From 1979, here is the great Play-Doh Star Wars Action Set. If you are like me, you have many fond memories of this set. It's complete, apparently unused, and it only took me four different auctions to finish (vintage Play-Doh cans take some time to find, these days)!
I cleaned the box, repaired one tear with acid-free glue, and also ironed some of it. This is a trick I learned from a board game collector, using a regular steam iron (with no water in it). You can achieve some pretty amazing results, especially for the thinner cardboard. I've certainly never tried corrugated or super-heavy cardboard, but I doubt that would be very effective.
The set from my childhood "lived" at my grandparents' house, so I only got to play with it when I was over there. Along with an X-Wing fighter, three molds are included, allowing the user to make Darth Vader, R2-D2, Princess Leia, and Luke Skywalker. There has been some debate over exactly what Darth Vader's weapon is. It looks like a laser rifle (which Luke also has), but on the box, he is made to hold it like his lightsaber. I vote for "gun" because, if not, it's the worst lightsaber I've ever seen.
Play-Doh sets usually (and wisely) included a plastic play-mat, and the one for this set is pretty ingenious. You get a three-quarter, cutaway Death Star to play around in, as well as some space to fly your X-Wing. Bonus points for including the Dianoga!

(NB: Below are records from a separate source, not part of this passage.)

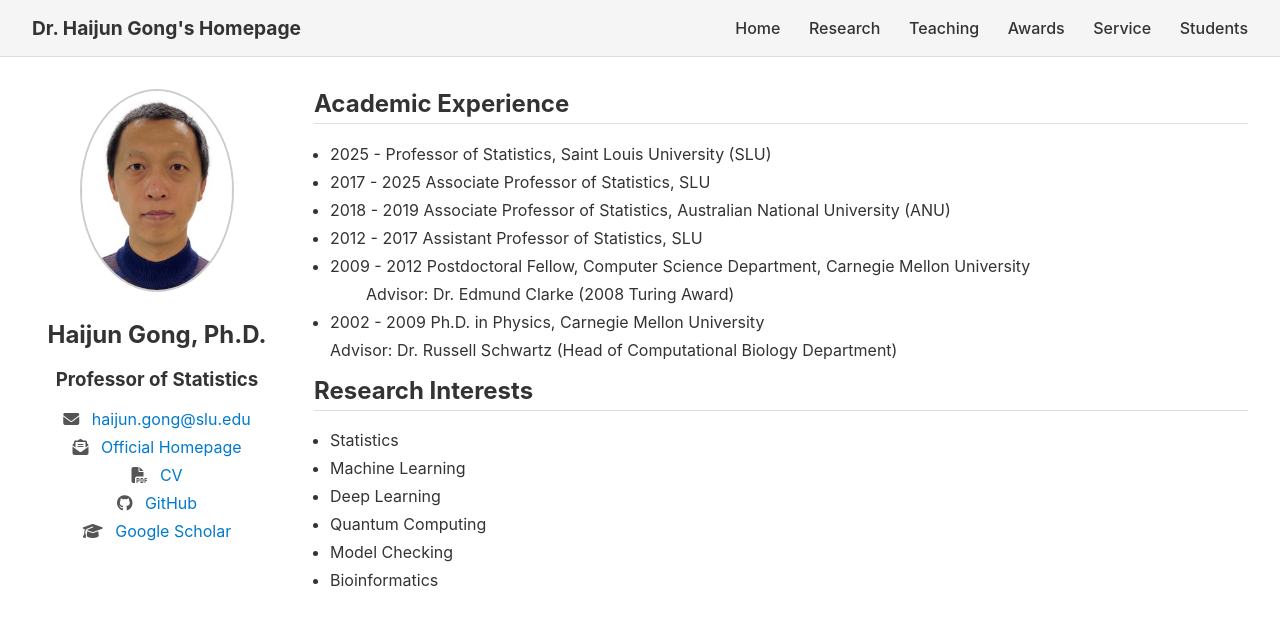
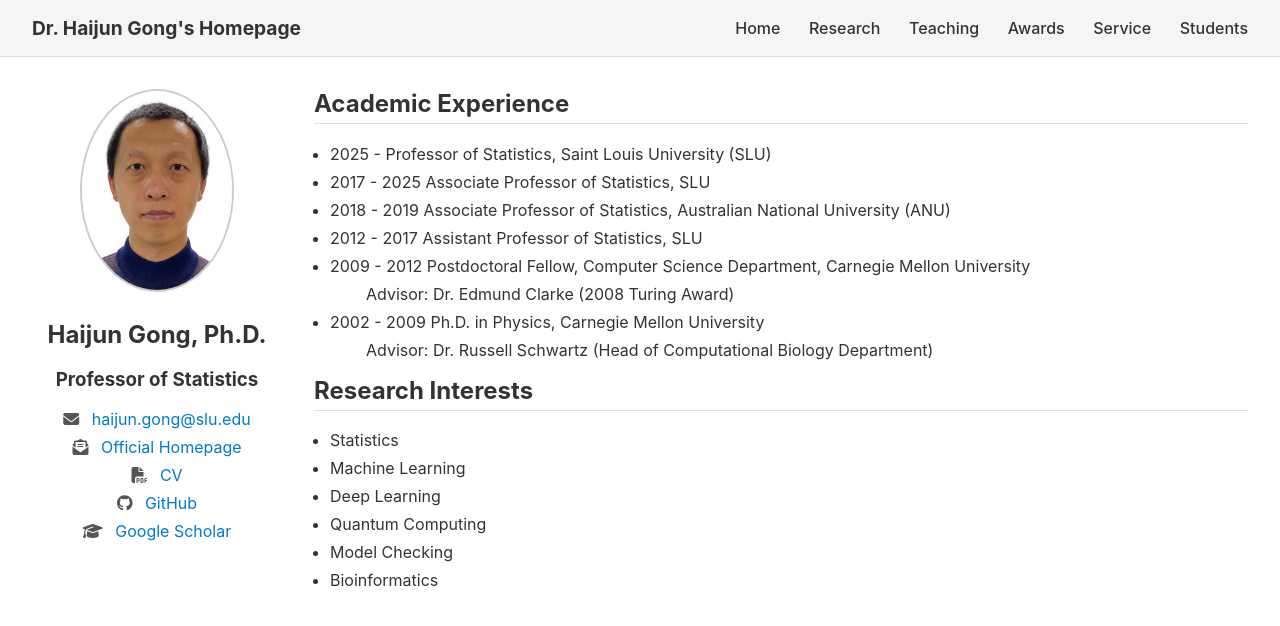
Before and after one commit to GongData/gongData.github.io, a Jekyll site: the page index.html, which Jekyll copies as it is, in a window 1280 px wide. Shown: the top 626 px of the page. Built offline with Jekyll 4.4.1, drawn with Linux system fonts in a browser that asks for light colours.

Commit message:
Update index.html

```diff
--- a/index.html
+++ b/index.html
@@ -135,9 +135,11 @@
     </ul>
   </li>
 <li>2002 - 2009 Ph.D. in Physics, Carnegie Mellon University </li>
-       Advisor: Dr. Russell Schwartz (Head of Computational Biology Department)
-
+       <ul style="margin-top: 4px; margin-bottom: 4px;">
+      <li style="list-style-type: none; margin-left: 20px;">Advisor: Dr. Russell Schwartz (Head of Computational Biology Department)</li>
     </ul>
+  </li>
+</ul>
 
     <h2>Research Interests</h2>
     <ul>
```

The set also includes the famous yellow Play-Doh knife (the other famous tool was the wooden rolling pin, not included in this set). As I mentioned, the hardest parts to find in completing this set were the vintage cans from the same year. If you recall, the cans of this era had steel bottoms, and you can hardly find any that aren't rusted to some degree. I was pretty lucky, but one of the three had a bit of light rust, which I sanded off (NOTE: If you do so, be extremely careful, as the metal is extremely THIN here). Afterwards, I coated the bottoms of the cans with a rust inhibitor, which is made for treating tools, and which you can buy in any hardware store. (Another tip, if you go this route, do NOT over-apply, and allow plenty of time to dry, especially if it's cold outside). After all of this, the cans were ready to be stored safely!
As you can see, I was REALLY excited about this piece, and even had a custom acrylic case made for it! Collectors always make a huge deal about having the original inserts, but the truth is, they can actually do the most damage to your items. When storing old toys like this, the important thing is to make sure that nothing touches the cardboard for long-term storage. I wrapped each part in acid-free tissue paper (which, if you don't want to order it, can be easily obtained at Container Store). I didn't mention the original Star Wars booklet, or the small Play-Doh catalog, but these, along with the playmat, were put into comic bags with acid-free boards. And speaking of the Play-Doh catalog...
If you've never seen this Kenner...product, then you are in for a teat. (A thousand apologies for that one. I got carried away.) This was a real thing...somehow...and there was actually a TV commercial for it (see below). I don't know who thought of this, but it's just weird, no matter how you look at it. I mean, look at the photo. The girl is ecstatic, and she's not even getting to do anything. The boy...is having some sort of moment; I don't even want to know.
To top it off, it came with powder to make "pretend milk." I have no idea what "pretend milk" is made of, but I assume it was non-toxic, because you know all the little paste-eaters who received this toy were drinking it. Observe in bewilderment: